### ABOUT THIS EXERCISE
From the entries underneath, give the number of lines holding the word "country", without any other words.

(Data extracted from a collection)
+ + + +
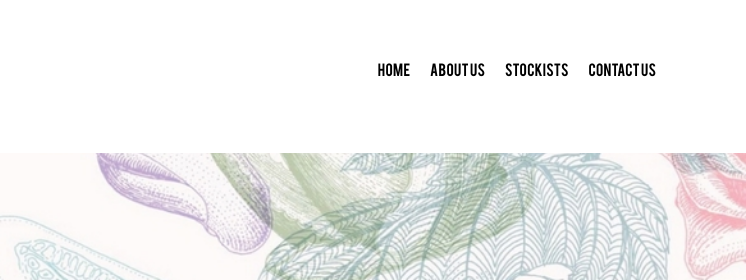
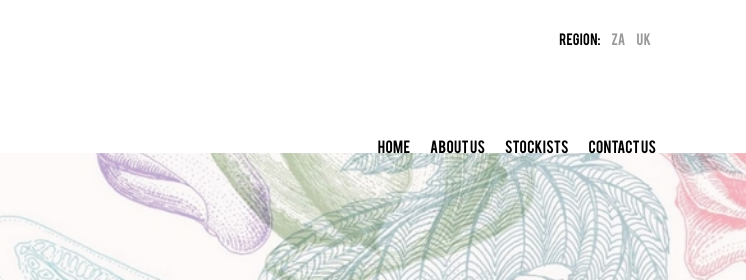
Before and after one commit to jacquesuys/beautyfix, a website: page public/index.html in a window 1280 px wide. Shown: the top 280 px of the page, 534-1280 px from the left. Drawn offline with nearby package versions, Linux system fonts and the light colour scheme; no server answers.

Commit message:
region switching

```diff
--- a/public/index.html
+++ b/public/index.html
@@ -20,7 +20,15 @@
         <img src="img/logo.png" alt="Beautyfix">
       </a>
     </h1>
+
     <span><i class="fa fa-bars"></i></span>
+
+    <div class="region">
+      <span>Region:</span>
+      <span><a href="#" data-country="South Africa">ZA</a></span>
+      <span><a href="#" data-country="United Kingdom">UK</a></span>
+    </div>
+
     <nav>
       <ul>
         <li><a href="/" title="Home">Home</a></li>
@@ -29,8 +37,11 @@
         <li><a href="contact.html" title="Contact Us">Contact Us</a></li>
       </ul>
     </nav>
+
   </header>
+
   <div class="container cover"></div>
+
   <div class="container product">
     <h1 class="txt-center">RADIANT MAKE-UP FINISH</h1>
     <div class="col-left">
@@ -49,6 +60,7 @@
         <li><h3>Use me throughout the day to hydrate your skin and<br/>refresh your look.</h3></li>
       </ul>
     </div>
+
     <footer class="txt-center">
       <a href="https://twitter.com/_BeautyFix_" class="social" title="twitter">
         <i class="fa fa-twitter"></i>
@@ -60,6 +72,7 @@
         <i class="fa fa-instagram"></i>
       </a>
     </footer>
+
   </div><!-- container -->
   <script type="text/javascript" src="js/main.js"></script>
 </body>
--- a/public/js/main.js
+++ b/public/js/main.js
@@ -29,7 +29,9 @@ $(document).ready(function(){
     }
   });
 
+  var showStockists = function() {
     // if not ZA show UK
+    var $location = sessionStorage.getItem('country');
     if ($location !== "South Africa") {
       $('.za').hide();
       $('.uk').show();
@@ -37,5 +39,17 @@ $(document).ready(function(){
       $('.za').show();
       $('.uk').hide();
     }
+    $('.region > span a').removeClass('active');
+    $('.region > span').find("[data-country='" + $location + "']").addClass('active');
+  };
+
+  showStockists();
+
+  $('.region > span a').on('click', function(e){
+    e.preventDefault();
+    var country = $(this).data('country');
+    sessionStorage.setItem('country', country);
+    showStockists();
+  });
 
 });
--- a/public/sass/style.scss
+++ b/public/sass/style.scss
@@ -116,6 +116,28 @@ header {
     margin-top: 30px;
   }
 
+  .region {
+    float: right;
+    padding: 10px;
+    font-size: 0.8125rem;
+
+    &:last-child {
+      padding: 0 0 0 5px;
+    }
+
+    span {
+      padding: 0 5px;
+    }
+
+    a {
+      color: #999;
+
+      &.active, &:hover {
+        color: #000;
+      }
+    }
+  }
+
   @media all and (max-width: $bp-small-3) {
     > span {
       float: right;
@@ -159,7 +181,7 @@ nav {
 
   @media all and (min-width: 39.9em) {
     float: right;
-    margin-top: 30px;
+    clear: both;
 
     ul {
       @include clearfix();
```
Also changed, not shown: public/contact.html (+9 -0 lines), public/stockists.html (+9 -0 lines), public/css/style.css. Lines whose indentation alone changed are shown as unchanged.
+ + + +
### EXERCISE ANSWER
6